» **DATA TO USE**
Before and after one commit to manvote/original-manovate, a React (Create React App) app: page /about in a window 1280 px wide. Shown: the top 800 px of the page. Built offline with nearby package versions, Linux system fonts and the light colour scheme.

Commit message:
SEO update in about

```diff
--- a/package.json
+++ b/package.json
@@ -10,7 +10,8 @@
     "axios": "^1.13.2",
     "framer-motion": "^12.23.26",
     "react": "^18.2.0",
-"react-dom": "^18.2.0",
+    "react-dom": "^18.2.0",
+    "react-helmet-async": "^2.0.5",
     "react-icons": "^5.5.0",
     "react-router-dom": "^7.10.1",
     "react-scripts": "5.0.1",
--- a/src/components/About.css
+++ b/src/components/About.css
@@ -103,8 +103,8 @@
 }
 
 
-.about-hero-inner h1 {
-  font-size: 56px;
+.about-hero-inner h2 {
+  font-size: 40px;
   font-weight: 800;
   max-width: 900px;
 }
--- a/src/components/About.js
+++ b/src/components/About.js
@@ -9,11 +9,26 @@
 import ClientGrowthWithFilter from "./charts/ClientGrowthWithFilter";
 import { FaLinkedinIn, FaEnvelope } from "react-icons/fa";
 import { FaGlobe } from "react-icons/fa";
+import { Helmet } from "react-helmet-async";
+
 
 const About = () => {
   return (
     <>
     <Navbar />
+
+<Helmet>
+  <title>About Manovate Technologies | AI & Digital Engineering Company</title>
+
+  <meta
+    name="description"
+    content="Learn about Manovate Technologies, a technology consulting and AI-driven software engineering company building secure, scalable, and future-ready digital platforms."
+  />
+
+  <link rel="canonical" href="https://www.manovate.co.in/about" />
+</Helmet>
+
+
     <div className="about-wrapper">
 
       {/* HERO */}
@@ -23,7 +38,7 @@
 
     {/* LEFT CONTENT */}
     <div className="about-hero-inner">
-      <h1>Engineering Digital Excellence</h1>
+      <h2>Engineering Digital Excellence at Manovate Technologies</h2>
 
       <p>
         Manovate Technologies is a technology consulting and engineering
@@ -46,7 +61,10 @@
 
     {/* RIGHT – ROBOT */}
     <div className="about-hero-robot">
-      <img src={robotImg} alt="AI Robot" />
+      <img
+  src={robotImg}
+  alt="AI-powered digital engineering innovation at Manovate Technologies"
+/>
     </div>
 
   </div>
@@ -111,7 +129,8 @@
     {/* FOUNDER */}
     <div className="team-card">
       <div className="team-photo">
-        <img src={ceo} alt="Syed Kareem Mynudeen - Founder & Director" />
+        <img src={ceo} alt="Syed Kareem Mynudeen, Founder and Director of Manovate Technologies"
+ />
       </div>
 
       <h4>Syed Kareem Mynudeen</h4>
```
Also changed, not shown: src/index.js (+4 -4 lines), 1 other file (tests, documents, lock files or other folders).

» **WHAT IS REQUIRED**
Pick every line containing the word "components" out of the material, and copy those lines.

» **OUTPUT**
--- a/src/components/About.css
+++ b/src/components/About.css
--- a/src/components/About.js
+++ b/src/components/About.js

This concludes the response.